Exercise -> Give back the full set of entries exactly, keeping each line intact.

=== Section Start ===

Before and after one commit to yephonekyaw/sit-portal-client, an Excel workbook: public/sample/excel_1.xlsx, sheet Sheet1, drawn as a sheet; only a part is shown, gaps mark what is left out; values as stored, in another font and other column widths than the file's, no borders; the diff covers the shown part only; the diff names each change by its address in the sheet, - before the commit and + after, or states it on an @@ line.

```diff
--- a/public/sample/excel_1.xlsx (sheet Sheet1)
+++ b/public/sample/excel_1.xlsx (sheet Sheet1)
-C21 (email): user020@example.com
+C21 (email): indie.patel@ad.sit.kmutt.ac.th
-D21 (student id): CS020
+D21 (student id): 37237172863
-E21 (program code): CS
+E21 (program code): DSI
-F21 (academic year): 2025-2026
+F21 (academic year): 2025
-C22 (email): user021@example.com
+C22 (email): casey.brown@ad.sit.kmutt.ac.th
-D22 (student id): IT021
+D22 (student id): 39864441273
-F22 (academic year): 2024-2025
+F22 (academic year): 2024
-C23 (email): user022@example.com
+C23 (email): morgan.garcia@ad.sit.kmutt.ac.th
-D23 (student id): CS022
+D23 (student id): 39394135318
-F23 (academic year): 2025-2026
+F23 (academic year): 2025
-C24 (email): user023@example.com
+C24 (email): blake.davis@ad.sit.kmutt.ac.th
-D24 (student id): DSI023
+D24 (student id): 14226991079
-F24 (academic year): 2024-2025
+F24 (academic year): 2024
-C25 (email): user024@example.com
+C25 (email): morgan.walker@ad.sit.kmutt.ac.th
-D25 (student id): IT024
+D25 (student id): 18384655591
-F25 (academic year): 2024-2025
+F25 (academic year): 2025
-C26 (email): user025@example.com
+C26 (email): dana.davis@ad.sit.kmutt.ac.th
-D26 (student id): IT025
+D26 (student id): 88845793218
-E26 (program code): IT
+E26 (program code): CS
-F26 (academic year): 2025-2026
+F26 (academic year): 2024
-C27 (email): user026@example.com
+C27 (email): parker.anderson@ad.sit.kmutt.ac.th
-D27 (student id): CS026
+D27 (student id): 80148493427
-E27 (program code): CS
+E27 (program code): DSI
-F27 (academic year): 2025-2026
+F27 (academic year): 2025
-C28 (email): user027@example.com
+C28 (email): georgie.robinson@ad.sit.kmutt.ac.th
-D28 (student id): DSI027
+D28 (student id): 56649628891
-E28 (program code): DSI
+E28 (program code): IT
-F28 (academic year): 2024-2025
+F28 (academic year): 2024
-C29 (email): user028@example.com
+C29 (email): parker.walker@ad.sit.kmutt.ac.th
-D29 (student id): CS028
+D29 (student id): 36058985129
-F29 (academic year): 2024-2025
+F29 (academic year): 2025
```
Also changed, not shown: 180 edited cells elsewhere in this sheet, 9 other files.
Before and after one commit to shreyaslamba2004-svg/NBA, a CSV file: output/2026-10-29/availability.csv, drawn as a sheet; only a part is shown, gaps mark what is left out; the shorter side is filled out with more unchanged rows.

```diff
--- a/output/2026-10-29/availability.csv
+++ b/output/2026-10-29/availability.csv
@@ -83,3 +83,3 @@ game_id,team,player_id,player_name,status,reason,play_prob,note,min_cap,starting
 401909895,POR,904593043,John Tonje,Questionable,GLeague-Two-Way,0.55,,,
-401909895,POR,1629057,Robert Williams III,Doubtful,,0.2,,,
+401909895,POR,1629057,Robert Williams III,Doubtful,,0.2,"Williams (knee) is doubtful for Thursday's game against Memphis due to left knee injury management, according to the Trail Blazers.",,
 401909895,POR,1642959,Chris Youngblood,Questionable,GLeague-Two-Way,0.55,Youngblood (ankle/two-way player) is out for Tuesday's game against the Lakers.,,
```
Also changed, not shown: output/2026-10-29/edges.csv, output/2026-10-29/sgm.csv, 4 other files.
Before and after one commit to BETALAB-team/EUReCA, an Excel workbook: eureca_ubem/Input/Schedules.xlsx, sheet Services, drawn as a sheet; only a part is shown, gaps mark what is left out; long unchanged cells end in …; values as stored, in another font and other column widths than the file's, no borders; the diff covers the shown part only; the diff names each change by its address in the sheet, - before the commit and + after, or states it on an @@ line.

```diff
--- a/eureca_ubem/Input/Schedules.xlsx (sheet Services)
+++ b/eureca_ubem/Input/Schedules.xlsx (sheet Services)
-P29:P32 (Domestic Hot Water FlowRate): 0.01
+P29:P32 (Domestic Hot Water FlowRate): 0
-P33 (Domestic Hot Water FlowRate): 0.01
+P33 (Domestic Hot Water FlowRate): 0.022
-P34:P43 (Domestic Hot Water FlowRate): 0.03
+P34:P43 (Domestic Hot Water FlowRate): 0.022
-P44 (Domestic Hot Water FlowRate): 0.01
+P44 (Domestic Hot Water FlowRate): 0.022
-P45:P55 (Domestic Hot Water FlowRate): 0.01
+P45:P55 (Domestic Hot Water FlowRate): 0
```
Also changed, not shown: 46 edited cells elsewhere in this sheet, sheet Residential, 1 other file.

=== Section End ===

Result for this task ->
Before and after one commit to yephonekyaw/sit-portal-client, an Excel workbook: public/sample/excel_1.xlsx, sheet Sheet1, drawn as a sheet; only a part is shown, gaps mark what is left out; values as stored, in another font and other column widths than the file's, no borders; the diff covers the shown part only; the diff names each change by its address in the sheet, - before the commit and + after, or states it on an @@ line.

```diff
--- a/public/sample/excel_1.xlsx (sheet Sheet1)
+++ b/public/sample/excel_1.xlsx (sheet Sheet1)
-C21 (email): user020@example.com
+C21 (email): indie.patel@ad.sit.kmutt.ac.th
-D21 (student id): CS020
+D21 (student id): 37237172863
-E21 (program code): CS
+E21 (program code): DSI
-F21 (academic year): 2025-2026
+F21 (academic year): 2025
-C22 (email): user021@example.com
+C22 (email): casey.brown@ad.sit.kmutt.ac.th
-D22 (student id): IT021
+D22 (student id): 39864441273
-F22 (academic year): 2024-2025
+F22 (academic year): 2024
-C23 (email): user022@example.com
+C23 (email): morgan.garcia@ad.sit.kmutt.ac.th
-D23 (student id): CS022
+D23 (student id): 39394135318
-F23 (academic year): 2025-2026
+F23 (academic year): 2025
-C24 (email): user023@example.com
+C24 (email): blake.davis@ad.sit.kmutt.ac.th
-D24 (student id): DSI023
+D24 (student id): 14226991079
-F24 (academic year): 2024-2025
+F24 (academic year): 2024
-C25 (email): user024@example.com
+C25 (email): morgan.walker@ad.sit.kmutt.ac.th
-D25 (student id): IT024
+D25 (student id): 18384655591
-F25 (academic year): 2024-2025
+F25 (academic year): 2025
-C26 (email): user025@example.com
+C26 (email): dana.davis@ad.sit.kmutt.ac.th
-D26 (student id): IT025
+D26 (student id): 88845793218
-E26 (program code): IT
+E26 (program code): CS
-F26 (academic year): 2025-2026
+F26 (academic year): 2024
-C27 (email): user026@example.com
+C27 (email): parker.anderson@ad.sit.kmutt.ac.th
-D27 (student id): CS026
+D27 (student id): 80148493427
-E27 (program code): CS
+E27 (program code): DSI
-F27 (academic year): 2025-2026
+F27 (academic year): 2025
-C28 (email): user027@example.com
+C28 (email): georgie.robinson@ad.sit.kmutt.ac.th
-D28 (student id): DSI027
+D28 (student id): 56649628891
-E28 (program code): DSI
+E28 (program code): IT
-F28 (academic year): 2024-2025
+F28 (academic year): 2024
-C29 (email): user028@example.com
+C29 (email): parker.walker@ad.sit.kmutt.ac.th
-D29 (student id): CS028
+D29 (student id): 36058985129
-F29 (academic year): 2024-2025
+F29 (academic year): 2025
```
Also changed, not shown: 180 edited cells elsewhere in this sheet, 9 other files.
Before and after one commit to shreyaslamba2004-svg/NBA, a CSV file: output/2026-10-29/availability.csv, drawn as a sheet; only a part is shown, gaps mark what is left out; the shorter side is filled out with more unchanged rows.

```diff
--- a/output/2026-10-29/availability.csv
+++ b/output/2026-10-29/availability.csv
@@ -83,3 +83,3 @@ game_id,team,player_id,player_name,status,reason,play_prob,note,min_cap,starting
 401909895,POR,904593043,John Tonje,Questionable,GLeague-Two-Way,0.55,,,
-401909895,POR,1629057,Robert Williams III,Doubtful,,0.2,,,
+401909895,POR,1629057,Robert Williams III,Doubtful,,0.2,"Williams (knee) is doubtful for Thursday's game against Memphis due to left knee injury management, according to the Trail Blazers.",,
 401909895,POR,1642959,Chris Youngblood,Questionable,GLeague-Two-Way,0.55,Youngblood (ankle/two-way player) is out for Tuesday's game against the Lakers.,,
```
Also changed, not shown: output/2026-10-29/edges.csv, output/2026-10-29/sgm.csv, 4 other files.
Before and after one commit to BETALAB-team/EUReCA, an Excel workbook: eureca_ubem/Input/Schedules.xlsx, sheet Services, drawn as a sheet; only a part is shown, gaps mark what is left out; long unchanged cells end in …; values as stored, in another font and other column widths than the file's, no borders; the diff covers the shown part only; the diff names each change by its address in the sheet, - before the commit and + after, or states it on an @@ line.

```diff
--- a/eureca_ubem/Input/Schedules.xlsx (sheet Services)
+++ b/eureca_ubem/Input/Schedules.xlsx (sheet Services)
-P29:P32 (Domestic Hot Water FlowRate): 0.01
+P29:P32 (Domestic Hot Water FlowRate): 0
-P33 (Domestic Hot Water FlowRate): 0.01
+P33 (Domestic Hot Water FlowRate): 0.022
-P34:P43 (Domestic Hot Water FlowRate): 0.03
+P34:P43 (Domestic Hot Water FlowRate): 0.022
-P44 (Domestic Hot Water FlowRate): 0.01
+P44 (Domestic Hot Water FlowRate): 0.022
-P45:P55 (Domestic Hot Water FlowRate): 0.01
+P45:P55 (Domestic Hot Water FlowRate): 0
```
Also changed, not shown: 46 edited cells elsewhere in this sheet, sheet Residential, 1 other file.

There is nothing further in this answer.